• [TASK REQUIREMENTS]:
Where the word "ngSubmit" shows up in a line below, that line is counted. State how many lines are counted, without any other words.

• [RECORDED DATA]:
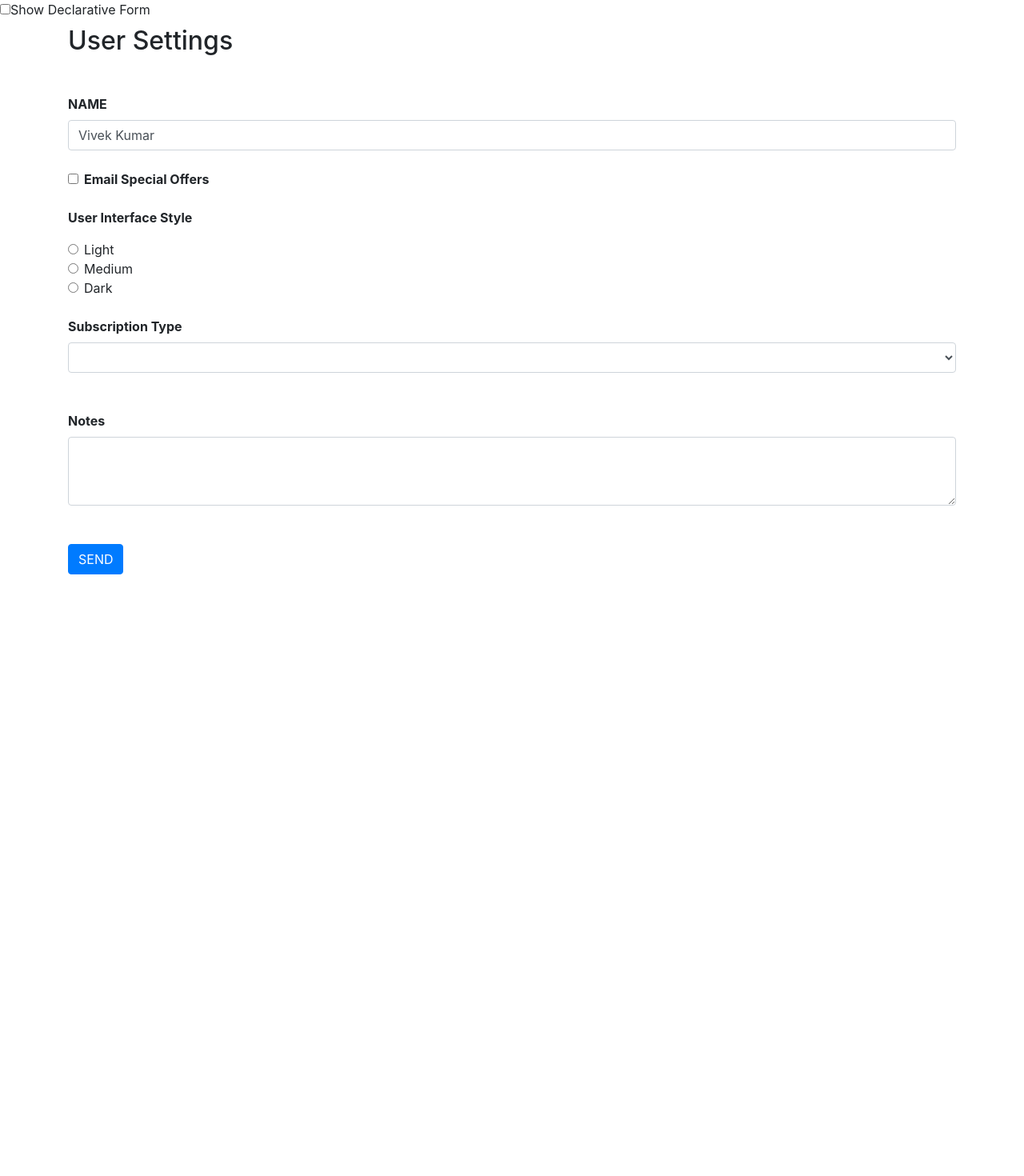
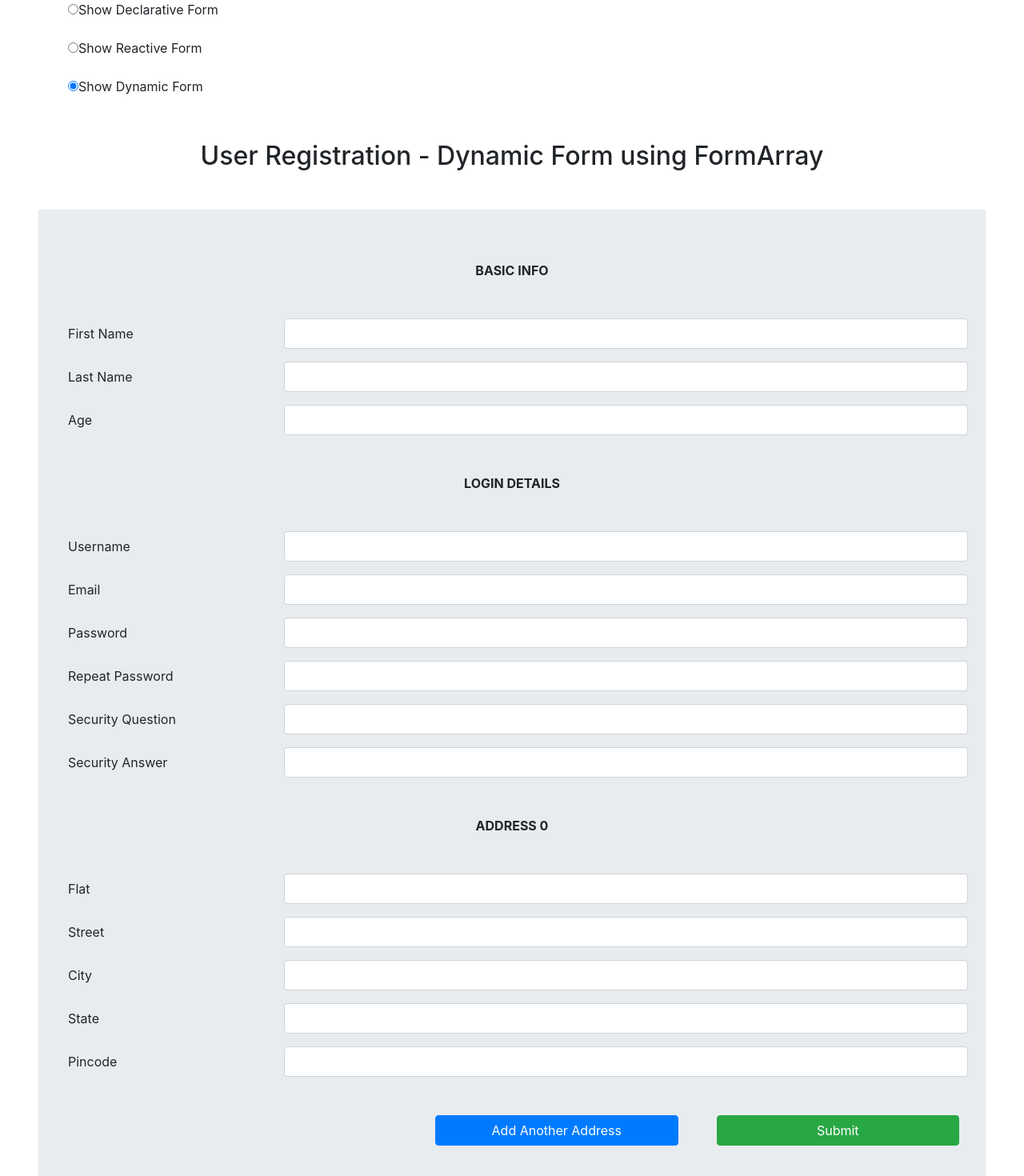
Before and after one commit to vivekkumar27june88/course-angular-form-declarative, an Angular app: page / in a window 1280 px wide. Shown: the top 1470 px of the page at 80% size. Before the commit the page ends 800 px from the top, so only its background shows below. Built offline with nearby package versions, Linux system fonts and the light colour scheme.

Commit message:
Dynamically Adding Form Element using FormArray

```diff
--- a/src/app/app.component.html
+++ b/src/app/app.component.html
@@ -1,8 +1,26 @@
-<input type="checkbox"
-  id="showDeclarativeForm"
-  (click)="checkboxClickHandler($event)">
-<label for="showDeclarativeForm">Show Declarative Form</label>
+<form class="form container">
+
+  <div class="form-group">
+    <input type="radio" id="showDeclarativeForm" name="showDeclarativeForm" [(ngModel)]="formType"
+      value="showDeclarativeForm" (click)="checkboxClickHandler($event, 'showDeclarativeForm')">
+    <label for="showDeclarativeForm">Show Declarative Form</label>
+  </div>
+
+  <div class="form-group">
+    <input type="radio" id="showReactiveForm" name="showReactiveForm" [(ngModel)]="formType" value="showReactiveForm"
+      (click)="checkboxClickHandler($event, 'showReactiveForm')">
+    <label for="showReactiveForm">Show Reactive Form</label>
+  </div>
+
+  <div class="form-group">
+    <input type="radio" id="showDynamicForm" name="showDynamicForm" [(ngModel)]="formType" value="showDynamicForm"
+      (click)="checkboxClickHandler($event, 'showDynamicForm')">
+    <label for="showDynamicForm">Show Dynamic Form</label>
+  </div>
+</form>
 
 <app-user-settings-forms *ngIf="showDeclarativeForm"></app-user-settings-forms>
 
-<app-user-settings-reactive-form *ngIf="!showDeclarativeForm"></app-user-settings-reactive-form>
+<app-user-settings-reactive-form *ngIf="showReactiveForm"></app-user-settings-reactive-form>
+
+<app-user-registration *ngIf="showDynamicForm"></app-user-registration>
--- a/src/app/app.component.ts
+++ b/src/app/app.component.ts
@@ -7,10 +7,30 @@ import { Component } from '@angular/core';
 })
 export class AppComponent {
   title = 'declarative-form';
+  formType = 'showDynamicForm';
   showDeclarativeForm = false;
+  showReactiveForm = false;
+  showDynamicForm = true;
 
-  public checkboxClickHandler(event: Event) {
-    // console.log('TCL: AppComponent -> checkboxClickHandler -> event', event);
-    this.showDeclarativeForm = event.target['checked'];
+  public checkboxClickHandler(event: Event, formType: string) {
+    switch (formType) {
+      case 'showDeclarativeForm':
+        this.showDeclarativeForm = event.target['checked'];
+        this.showReactiveForm = false;
+        this.showDynamicForm = false;
+        break;
+
+      case 'showReactiveForm':
+        this.showReactiveForm = false;
+        this.showReactiveForm = event.target['checked'];
+        this.showDynamicForm = false;
+        break;
+
+      case 'showDynamicForm':
+        this.showDynamicForm = false;
+        this.showReactiveForm = false;
+        this.showDynamicForm = event.target['checked'];
+        break;
+    }
   }
 }
--- a/src/app/app.module.ts
+++ b/src/app/app.module.ts
@@ -5,9 +5,10 @@ import { AppRoutingModule } from './app-routing.module';
 import { AppComponent } from './app.component';
 import { UserSettingsFormsComponent } from './user-settings-forms/user-settings-forms.component';
 import { UserSettingsReactiveFormComponent } from './user-settings-reactive-form/user-settings-reactive-form.component';
+import { UserRegistrationComponent } from './user-registration/user-registration.component';
 
 @NgModule({
-  declarations: [AppComponent, UserSettingsFormsComponent, UserSettingsReactiveFormComponent],
+  declarations: [AppComponent, UserSettingsFormsComponent, UserSettingsReactiveFormComponent, UserRegistrationComponent],
   imports: [BrowserModule, AppRoutingModule, FormsModule, ReactiveFormsModule],
   providers: [],
   bootstrap: [AppComponent]
--- /dev/null
+++ b/src/app/user-registration/user-registration.component.html
@@ -0,0 +1,158 @@
+<h2 class="text-center my-5">User Registration - Dynamic Form using FormArray</h2>
+<form [formGroup]="regForm"
+  class="jumbotron jumbotron-fluid mx-5"
+  (ngSubmit)="submitForm()">
+
+  <div formGroupName="basic"
+    class="container">
+    <div class="text-center mb-5 text-uppercase font-weight-bold">Basic Info</div>
+    <div class="form-group row">
+      <label for="firstName"
+        class="col-sm-3 col-form-label">First Name</label>
+      <input type="text"
+        formControlName="firstName"
+        class="form-control col-sm-9"
+        name="firstName" />
+    </div>
+
+    <div class="form-group row">
+      <label for="lastName"
+        class="col-sm-3 col-form-label">Last Name</label>
+      <input type="text"
+        formControlName="lastName"
+        class="form-control col-sm-9"
+        name="lastName" />
+    </div>
+
+    <div class="form-group row">
+      <label for="age"
+        class="col-sm-3 col-form-label">Age</label>
+      <input type="number"
+        formControlName="age"
+        class="form-control col-sm-9"
+        name="age" />
+    </div>
+  </div>
+
+
+  <div formGroupName="login"
+    class="container">
+    <div class="text-center m-5 text-uppercase font-weight-bold">Login Details</div>
+    <div class="form-group row">
+      <label for="username"
+        class="col-sm-3 col-form-label">Username</label>
+      <input type="text"
+        formControlName="username"
+        class="form-control col-sm-9"
+        name="username" />
+    </div>
+
+    <div class="form-group row">
+      <label for="email"
+        class="col-sm-3 col-form-label">Email</label>
+      <input type="email"
+        formControlName="email"
+        class="form-control col-sm-9"
+        name="email" />
+    </div>
+
+    <div class="form-group row">
+      <label for="password"
+        class="col-sm-3 col-form-label">Password</label>
+      <input type="password"
+        formControlName="password"
+        class="form-control col-sm-9"
+        name="password" />
+    </div>
+
+    <div class="form-group row">
+      <label for="RepeatPassword"
+        class="col-sm-3 col-form-label">Repeat Password</label>
+      <input type="password"
+        formControlName="repeatPassword"
+        class="form-control col-sm-9"
+        name="RepeatPassword" />
+    </div>
+
+    <div class="form-group row">
+      <label for="securityQuestion"
+        class="col-sm-3 col-form-label">Security Question</label>
+      <input type="text"
+        formControlName="securityQuestion"
+        class="form-control col-sm-9"
+        name="securityQuestion" />
+    </div>
+
+    <div class="form-group row">
+      <label for="securityAnswer"
+        class="col-sm-3 col-form-label">Security Answer</label>
+      <input type="text"
+        formControlName="securityAnswer"
+        class="form-control col-sm-9"
+        name="securityAnswer" />
+    </div>
+  </div>
+
+  <div formArrayName="addresses"
+    *ngFor="let address of addresses.controls; let i = index">
+    <div [formGroupName]="i"
+      class="container">
+      <div class="text-center m-5 text-uppercase font-weight-bold">Address {{i}}</div>
+
+      <div class="form-group row">
+        <label for="{{'flat' + i}}"
+          class="col-form-label col-sm-3">Flat</label>
+        <input id="{{'flat' + i}}"
+          class="form-control col-sm-9"
+          type="text"
+          name="{{'flat' + i}}">
+      </div>
+
+      <div class="form-group row">
+        <label for="{{'street' + i}}"
+          class="col-form-label col-sm-3">Street</label>
+        <input id="{{'street' + i}}"
+          class="form-control col-sm-9"
+          type="text"
+          name="{{'street' + i}}">
+      </div>
+
+      <div class="form-group row">
+        <label for="{{'city' + i}}"
+          class="col-form-label col-sm-3">City</label>
+        <input id="{{'city' + i}}"
+          class="form-control col-sm-9"
+          type="text"
+          name="{{'city' + i}}">
+      </div>
+
+      <div class="form-group row">
+        <label for="{{'state' + i}}"
+          class="col-form-label col-sm-3">State</label>
+        <input id="{{'state' + i}}"
+          class="form-control col-sm-9"
+          type="text"
+          name="{{'state' + i}}">
+      </div>
+      <div class="form-group row">
+        <label for="{{'pin' + i}}"
+          class="col-form-label col-sm-3">Pincode</label>
+        <input id="{{'pin' + i}}"
+          class="form-control col-sm-9"
+          type="text"
+          name="{{'pin' + i}}">
+      </div>
+
+    </div>
+  </div>
+
+  <div class="row mt-5"
+    style="display: flex; justify-content: flex-end;">
+    <button class="btn btn-primary col-sm-3 mr-5"
+      (click)="addAnotherAddressBtnClickHandler()"
+      type="button">Add Another Address</button>
+
+    <button class="btn btn-success col-sm-3 mr-5"
+      type="submit">Submit</button>
+  </div>
+</form>
--- /dev/null
+++ b/src/app/user-registration/user-registration.component.scss
@@ -0,0 +1,4 @@
+:host {
+  max-width: 650px;
+  margin: 0 auto;
+}
--- /dev/null
+++ b/src/app/user-registration/user-registration.component.ts
@@ -0,0 +1,99 @@
+import { Component, OnInit } from '@angular/core';
+import { FormBuilder, FormGroup, Validators, FormArray } from '@angular/forms';
+
+@Component({
+  selector: 'app-user-registration',
+  templateUrl: './user-registration.component.html',
+  styleUrls: ['./user-registration.component.scss']
+})
+export class UserRegistrationComponent implements OnInit {
+  public regForm: FormGroup;
+
+  constructor(private fb: FormBuilder) {
+    this.createRegFrom();
+  }
+  get addresses() {
+    return this.regForm.get('addresses') as FormArray;
+  }
+
+  ngOnInit() {}
+
+  createRegFrom() {
+    this.regForm = this.fb.group({
+      basic: this.fb.group({
+        firstName: [
+          { value: '', disabled: false },
+          [Validators.required, Validators.minLength(5), Validators.maxLength(50)]
+        ],
+        lastName: [
+          { value: '', disabled: false },
+          [Validators.required, Validators.minLength(5), Validators.maxLength(50)]
+        ],
+        age: [
+          { value: '', disabled: false },
+          [Validators.required, Validators.max(200), Validators.min(5)]
+        ]
+      }),
+      login: this.fb.group({
+        username: [
+          { value: '', disabled: false },
+          [Validators.required, Validators.minLength(5), Validators.maxLength(50)]
+        ],
+        email: [
+          { value: '', disabled: false },
+          [Validators.required, Validators.email, Validators.minLength(5), Validators.maxLength(50)]
+        ],
+        password: [
+          { value: '', disabled: false },
+          [Validators.required, Validators.minLength(5), Validators.maxLength(50)]
+        ],
+        repeatPassword: [
+          { value: '', disabled: false },
+          [Validators.required, Validators.minLength(5), Validators.maxLength(50)]
+        ],
+        securityQuestion: [
+          { value: '', disabled: false },
+          [Validators.required, Validators.minLength(5), Validators.maxLength(50)]
+        ],
+        securityAnswer: [
+          { value: '', disabled: false },
+          [Validators.required, Validators.minLength(5), Validators.maxLength(50)]
+        ]
+      }),
+      addresses: this.fb.array([this.createAddressFormGroup()])
+    });
+  }
+
+  createAddressFormGroup() {
+    return this.fb.group({
+      flat: [
+        { value: '', disabled: false },
+        [Validators.required, Validators.minLength(5), Validators.maxLength(50)]
+      ],
+      street: [
+        { value: '', disabled: false },
+        [Validators.required, Validators.minLength(5), Validators.maxLength(50)]
+      ],
+      city: [
+        { value: '', disabled: false },
+        [Validators.required, Validators.minLength(5), Validators.maxLength(50)]
+      ],
+      state: [
+        { value: '', disabled: false },
+        [Validators.required, Validators.minLength(5), Validators.maxLength(50)]
+      ],
+      pin: [
+        { value: '', disabled: false },
+        [Validators.required, Validators.minLength(5), Validators.maxLength(50)]
+      ]
+    });
+  }
+
+  addAnotherAddressBtnClickHandler() {
+    this.addresses.push(this.createAddressFormGroup());
+  }
+
+  submitForm() {
+    console.log(this.regForm);
+  }
+}
--- a/src/app/user-settings-forms/user-settings-forms.component.html
+++ b/src/app/user-settings-forms/user-settings-forms.component.html
@@ -1,5 +1,5 @@
 <div class="container">
-  <h2 class="mb-5">User Settings</h2>
+  <h2 class="mb-5">User Settings - Template Driven</h2>
   <form #form="ngForm"
     (ngSubmit)="submitUserSettingsForm(form)">
 
--- a/src/app/user-settings-reactive-form/user-settings-reactive-form.component.html
+++ b/src/app/user-settings-reactive-form/user-settings-reactive-form.component.html
@@ -1,5 +1,5 @@
 <div class="container">
-  <h2 class="mb-5">User Settings</h2>
+  <h2 class="mb-5">User Settings - Reactive Form</h2>
   <form (ngSubmit)="submitUserSettingsForm()"
     [formGroup]="userSettingForm">
 
```
Also changed, not shown: 1 other file (tests, documents, lock files or other folders).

• [ANSWER TO THIS PROBLEM]:
3